Every record is to be printed exactly as written, and any picture in it is skipped.

» **MATERIAL FOR THE TASK**

+ + + + + + +

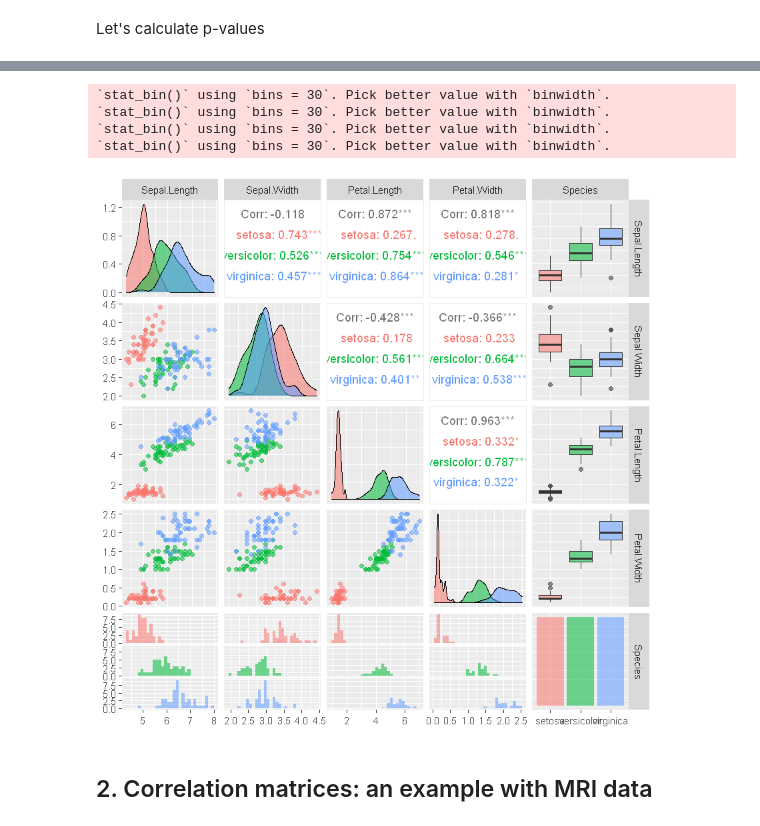
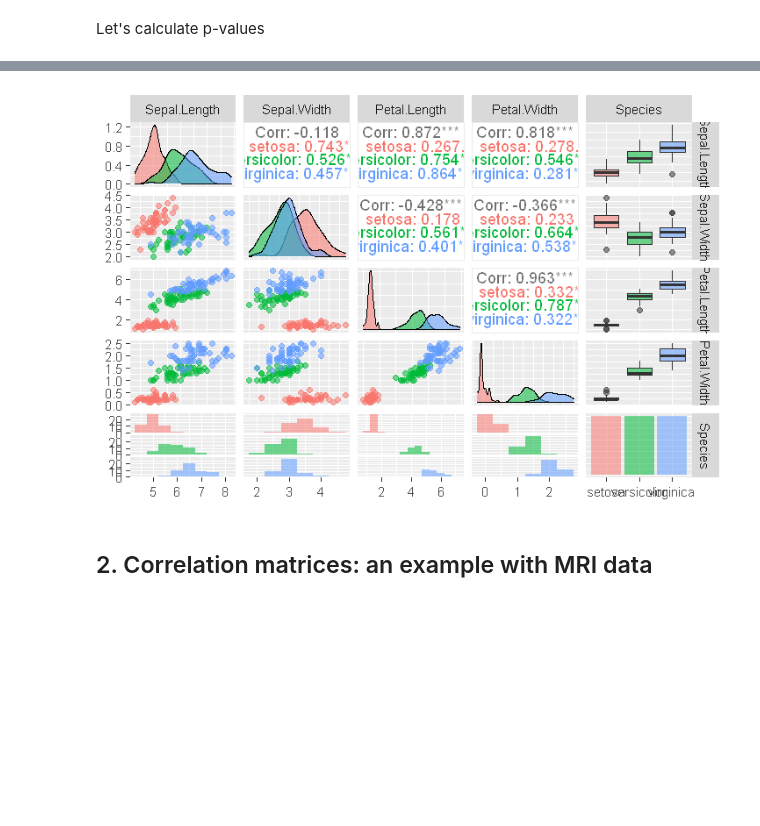
Before and after one commit to DC-3T/Gorter_R_tutorial, a Jupyter notebook: Correlations_Correlograms_R.ipynb, the cells around one changed output, grey strips where cells are left out. Saved outputs shown, nothing was run; the diff lists cells and outputs as text; code cells hidden in the pictures; blank space fills up the shorter version.

```diff
--- a/Correlations_Correlograms_R.ipynb
+++ b/Correlations_Correlograms_R.ipynb
@@ -74,14 +79,10 @@ ERROR: Error in data.frame(..., check.names = FALSE): arguments imply differing
 # %%
 library(GGally)
 
-
-ggpairs(iris, aes(colour = Species, alpha = 0.4))
+ggpairs(iris, aes(colour = Species, alpha = 0.4),lower=list(combo=wrap("facethist",
+binwidth=0.5)))
 # %% [output]
-`stat_bin()` using `bins = 30`. Pick better value with `binwidth`.
-`stat_bin()` using `bins = 30`. Pick better value with `binwidth`.
-`stat_bin()` using `bins = 30`. Pick better value with `binwidth`.
-`stat_bin()` using `bins = 30`. Pick better value with `binwidth`.
-[figure, old version]
+[figure, new version]
 # %% [markdown]
 ## 2. Correlation matrices: an example with MRI data
 # %% [markdown]
```
Also changed, not shown: parts of 11 cells of this notebook.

+ + + + + + +

» **RESPONSE TO THE EXERCISE**
Before and after one commit to DC-3T/Gorter_R_tutorial, a Jupyter notebook: Correlations_Correlograms_R.ipynb, the cells around one changed output, grey strips where cells are left out. Saved outputs shown, nothing was run; the diff lists cells and outputs as text; code cells hidden in the pictures; blank space fills up the shorter version.

```diff
--- a/Correlations_Correlograms_R.ipynb
+++ b/Correlations_Correlograms_R.ipynb
@@ -74,14 +79,10 @@ ERROR: Error in data.frame(..., check.names = FALSE): arguments imply differing
 # %%
 library(GGally)
 
-
-ggpairs(iris, aes(colour = Species, alpha = 0.4))
+ggpairs(iris, aes(colour = Species, alpha = 0.4),lower=list(combo=wrap("facethist",
+binwidth=0.5)))
 # %% [output]
-`stat_bin()` using `bins = 30`. Pick better value with `binwidth`.
-`stat_bin()` using `bins = 30`. Pick better value with `binwidth`.
-`stat_bin()` using `bins = 30`. Pick better value with `binwidth`.
-`stat_bin()` using `bins = 30`. Pick better value with `binwidth`.
-[figure, old version]
+[figure, new version]
 # %% [markdown]
 ## 2. Correlation matrices: an example with MRI data
 # %% [markdown]
```
Also changed, not shown: parts of 11 cells of this notebook.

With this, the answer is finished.